Data for processing:
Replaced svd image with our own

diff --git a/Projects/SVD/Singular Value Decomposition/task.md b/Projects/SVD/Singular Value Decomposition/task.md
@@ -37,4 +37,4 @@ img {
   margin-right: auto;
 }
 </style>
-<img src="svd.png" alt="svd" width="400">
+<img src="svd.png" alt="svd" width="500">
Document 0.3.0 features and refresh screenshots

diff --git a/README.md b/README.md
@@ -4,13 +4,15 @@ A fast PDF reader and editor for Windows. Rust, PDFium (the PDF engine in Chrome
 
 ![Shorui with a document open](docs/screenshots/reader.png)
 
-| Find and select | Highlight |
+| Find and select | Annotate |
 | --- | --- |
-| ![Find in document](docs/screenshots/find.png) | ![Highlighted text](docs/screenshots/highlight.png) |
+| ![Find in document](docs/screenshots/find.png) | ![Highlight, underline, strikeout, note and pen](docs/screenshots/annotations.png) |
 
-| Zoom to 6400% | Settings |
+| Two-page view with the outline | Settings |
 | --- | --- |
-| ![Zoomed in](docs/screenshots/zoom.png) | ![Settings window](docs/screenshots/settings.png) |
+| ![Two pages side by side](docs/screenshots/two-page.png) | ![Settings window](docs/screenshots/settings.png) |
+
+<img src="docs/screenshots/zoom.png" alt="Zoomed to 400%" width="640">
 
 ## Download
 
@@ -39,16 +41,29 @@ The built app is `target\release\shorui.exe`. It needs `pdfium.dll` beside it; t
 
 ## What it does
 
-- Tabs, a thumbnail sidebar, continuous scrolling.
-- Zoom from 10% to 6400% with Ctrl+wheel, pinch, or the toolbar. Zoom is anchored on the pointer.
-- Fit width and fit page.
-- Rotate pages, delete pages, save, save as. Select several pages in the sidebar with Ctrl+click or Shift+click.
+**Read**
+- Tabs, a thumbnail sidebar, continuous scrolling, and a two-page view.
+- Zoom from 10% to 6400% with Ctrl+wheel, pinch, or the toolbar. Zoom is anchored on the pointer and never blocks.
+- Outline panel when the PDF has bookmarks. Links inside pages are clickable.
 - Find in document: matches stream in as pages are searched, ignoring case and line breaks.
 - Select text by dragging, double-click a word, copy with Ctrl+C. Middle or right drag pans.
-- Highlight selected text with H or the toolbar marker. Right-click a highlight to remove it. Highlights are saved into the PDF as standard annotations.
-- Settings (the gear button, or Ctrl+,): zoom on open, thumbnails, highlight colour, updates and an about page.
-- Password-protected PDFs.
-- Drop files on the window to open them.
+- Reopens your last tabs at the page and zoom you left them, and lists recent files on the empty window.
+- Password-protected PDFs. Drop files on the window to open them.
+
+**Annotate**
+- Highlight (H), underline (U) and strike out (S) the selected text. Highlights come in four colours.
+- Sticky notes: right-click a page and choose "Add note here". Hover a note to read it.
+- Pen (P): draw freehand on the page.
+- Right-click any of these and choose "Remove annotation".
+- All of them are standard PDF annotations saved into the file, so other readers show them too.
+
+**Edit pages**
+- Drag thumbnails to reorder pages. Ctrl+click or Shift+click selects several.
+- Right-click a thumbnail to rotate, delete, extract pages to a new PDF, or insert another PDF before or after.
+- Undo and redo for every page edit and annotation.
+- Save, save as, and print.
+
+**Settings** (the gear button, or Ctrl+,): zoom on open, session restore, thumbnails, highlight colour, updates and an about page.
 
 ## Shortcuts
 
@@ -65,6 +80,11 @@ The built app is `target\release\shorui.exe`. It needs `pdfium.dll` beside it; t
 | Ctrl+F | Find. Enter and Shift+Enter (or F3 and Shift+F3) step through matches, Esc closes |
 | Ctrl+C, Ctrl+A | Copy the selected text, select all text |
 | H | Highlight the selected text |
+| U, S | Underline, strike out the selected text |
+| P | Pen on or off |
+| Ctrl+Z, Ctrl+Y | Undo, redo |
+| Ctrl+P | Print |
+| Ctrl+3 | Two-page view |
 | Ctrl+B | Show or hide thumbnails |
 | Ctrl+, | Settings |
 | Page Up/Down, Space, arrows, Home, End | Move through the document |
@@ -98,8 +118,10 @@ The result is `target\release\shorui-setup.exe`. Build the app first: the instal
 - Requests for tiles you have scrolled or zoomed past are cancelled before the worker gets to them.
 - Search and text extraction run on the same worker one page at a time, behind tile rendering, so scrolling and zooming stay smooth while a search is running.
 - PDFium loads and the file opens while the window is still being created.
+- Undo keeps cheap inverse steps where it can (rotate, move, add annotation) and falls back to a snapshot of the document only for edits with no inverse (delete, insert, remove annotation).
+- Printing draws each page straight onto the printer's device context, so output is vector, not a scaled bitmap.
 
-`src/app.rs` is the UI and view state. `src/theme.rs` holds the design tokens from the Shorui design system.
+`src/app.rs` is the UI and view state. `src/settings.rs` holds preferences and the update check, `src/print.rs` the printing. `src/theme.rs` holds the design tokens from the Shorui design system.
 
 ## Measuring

Instructions to follow: Across the material, report every line that has the word "design".

Completed task:
-`src/app.rs` is the UI and view state. `src/theme.rs` holds the design tokens from the Shorui design system.
+`src/app.rs` is the UI and view state. `src/settings.rs` holds preferences and the update check, `src/print.rs` the printing. `src/theme.rs` holds the design tokens from the Shorui design system.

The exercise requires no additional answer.